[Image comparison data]

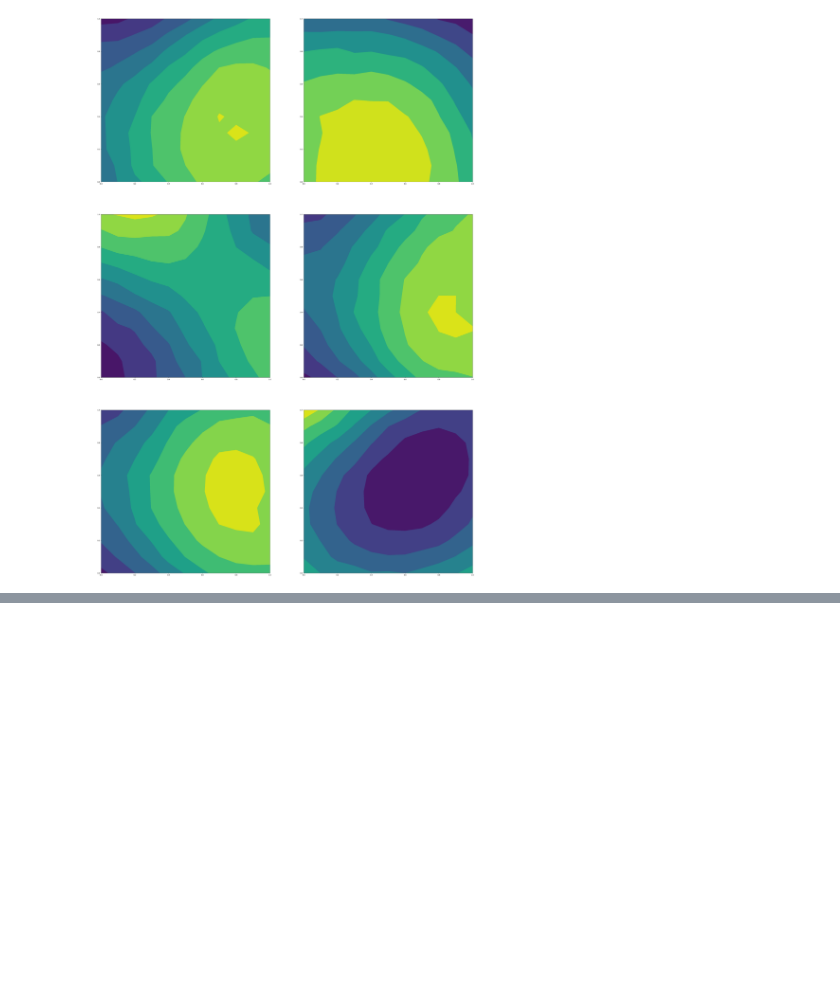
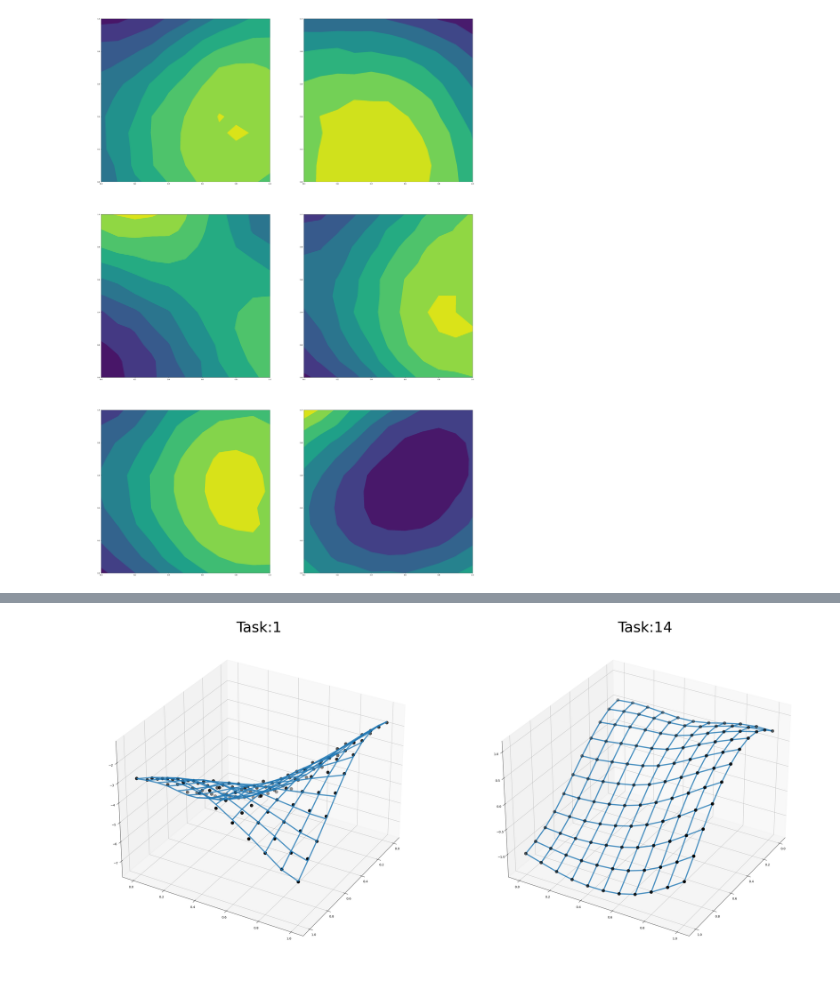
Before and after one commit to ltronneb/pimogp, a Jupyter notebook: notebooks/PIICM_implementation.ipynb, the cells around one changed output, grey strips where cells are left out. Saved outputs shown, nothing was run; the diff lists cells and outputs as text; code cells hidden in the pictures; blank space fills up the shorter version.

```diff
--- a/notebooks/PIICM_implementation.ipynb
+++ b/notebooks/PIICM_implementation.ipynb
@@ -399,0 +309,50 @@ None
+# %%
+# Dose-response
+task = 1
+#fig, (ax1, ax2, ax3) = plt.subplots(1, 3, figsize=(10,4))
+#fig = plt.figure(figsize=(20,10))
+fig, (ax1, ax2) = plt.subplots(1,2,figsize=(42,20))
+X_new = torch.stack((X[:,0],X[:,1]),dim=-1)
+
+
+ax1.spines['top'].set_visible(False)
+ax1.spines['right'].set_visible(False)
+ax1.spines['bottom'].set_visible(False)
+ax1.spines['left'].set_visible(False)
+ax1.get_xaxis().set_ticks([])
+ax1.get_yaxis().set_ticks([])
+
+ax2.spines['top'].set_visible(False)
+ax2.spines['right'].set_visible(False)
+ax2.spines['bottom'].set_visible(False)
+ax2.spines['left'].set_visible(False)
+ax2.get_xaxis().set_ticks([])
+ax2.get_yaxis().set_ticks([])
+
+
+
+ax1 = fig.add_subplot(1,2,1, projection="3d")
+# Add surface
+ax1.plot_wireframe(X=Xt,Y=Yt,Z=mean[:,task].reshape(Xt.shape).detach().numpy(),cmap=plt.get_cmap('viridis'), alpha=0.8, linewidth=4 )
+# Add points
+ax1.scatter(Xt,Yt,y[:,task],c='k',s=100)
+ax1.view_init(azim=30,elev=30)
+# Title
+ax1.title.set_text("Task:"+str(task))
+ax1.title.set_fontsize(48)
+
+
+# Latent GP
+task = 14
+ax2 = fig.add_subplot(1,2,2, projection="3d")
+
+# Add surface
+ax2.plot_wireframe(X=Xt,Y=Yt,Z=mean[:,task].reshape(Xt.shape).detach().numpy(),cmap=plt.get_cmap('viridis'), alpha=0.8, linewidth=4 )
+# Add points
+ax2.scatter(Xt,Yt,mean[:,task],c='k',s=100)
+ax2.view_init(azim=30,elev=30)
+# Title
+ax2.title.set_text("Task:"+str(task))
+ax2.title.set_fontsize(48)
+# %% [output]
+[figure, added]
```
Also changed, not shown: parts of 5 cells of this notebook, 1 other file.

◆ Work to be completed
Type the entries again verbatim. Drop the images.

◆ Solved problem
Before and after one commit to ltronneb/pimogp, a Jupyter notebook: notebooks/PIICM_implementation.ipynb, the cells around one changed output, grey strips where cells are left out. Saved outputs shown, nothing was run; the diff lists cells and outputs as text; code cells hidden in the pictures; blank space fills up the shorter version.

```diff
--- a/notebooks/PIICM_implementation.ipynb
+++ b/notebooks/PIICM_implementation.ipynb
@@ -399,0 +309,50 @@ None
+# %%
+# Dose-response
+task = 1
+#fig, (ax1, ax2, ax3) = plt.subplots(1, 3, figsize=(10,4))
+#fig = plt.figure(figsize=(20,10))
+fig, (ax1, ax2) = plt.subplots(1,2,figsize=(42,20))
+X_new = torch.stack((X[:,0],X[:,1]),dim=-1)
+
+
+ax1.spines['top'].set_visible(False)
+ax1.spines['right'].set_visible(False)
+ax1.spines['bottom'].set_visible(False)
+ax1.spines['left'].set_visible(False)
+ax1.get_xaxis().set_ticks([])
+ax1.get_yaxis().set_ticks([])
+
+ax2.spines['top'].set_visible(False)
+ax2.spines['right'].set_visible(False)
+ax2.spines['bottom'].set_visible(False)
+ax2.spines['left'].set_visible(False)
+ax2.get_xaxis().set_ticks([])
+ax2.get_yaxis().set_ticks([])
+
+
+
+ax1 = fig.add_subplot(1,2,1, projection="3d")
+# Add surface
+ax1.plot_wireframe(X=Xt,Y=Yt,Z=mean[:,task].reshape(Xt.shape).detach().numpy(),cmap=plt.get_cmap('viridis'), alpha=0.8, linewidth=4 )
+# Add points
+ax1.scatter(Xt,Yt,y[:,task],c='k',s=100)
+ax1.view_init(azim=30,elev=30)
+# Title
+ax1.title.set_text("Task:"+str(task))
+ax1.title.set_fontsize(48)
+
+
+# Latent GP
+task = 14
+ax2 = fig.add_subplot(1,2,2, projection="3d")
+
+# Add surface
+ax2.plot_wireframe(X=Xt,Y=Yt,Z=mean[:,task].reshape(Xt.shape).detach().numpy(),cmap=plt.get_cmap('viridis'), alpha=0.8, linewidth=4 )
+# Add points
+ax2.scatter(Xt,Yt,mean[:,task],c='k',s=100)
+ax2.view_init(azim=30,elev=30)
+# Title
+ax2.title.set_text("Task:"+str(task))
+ax2.title.set_fontsize(48)
+# %% [output]
+[figure, added]
```
Also changed, not shown: parts of 5 cells of this notebook, 1 other file.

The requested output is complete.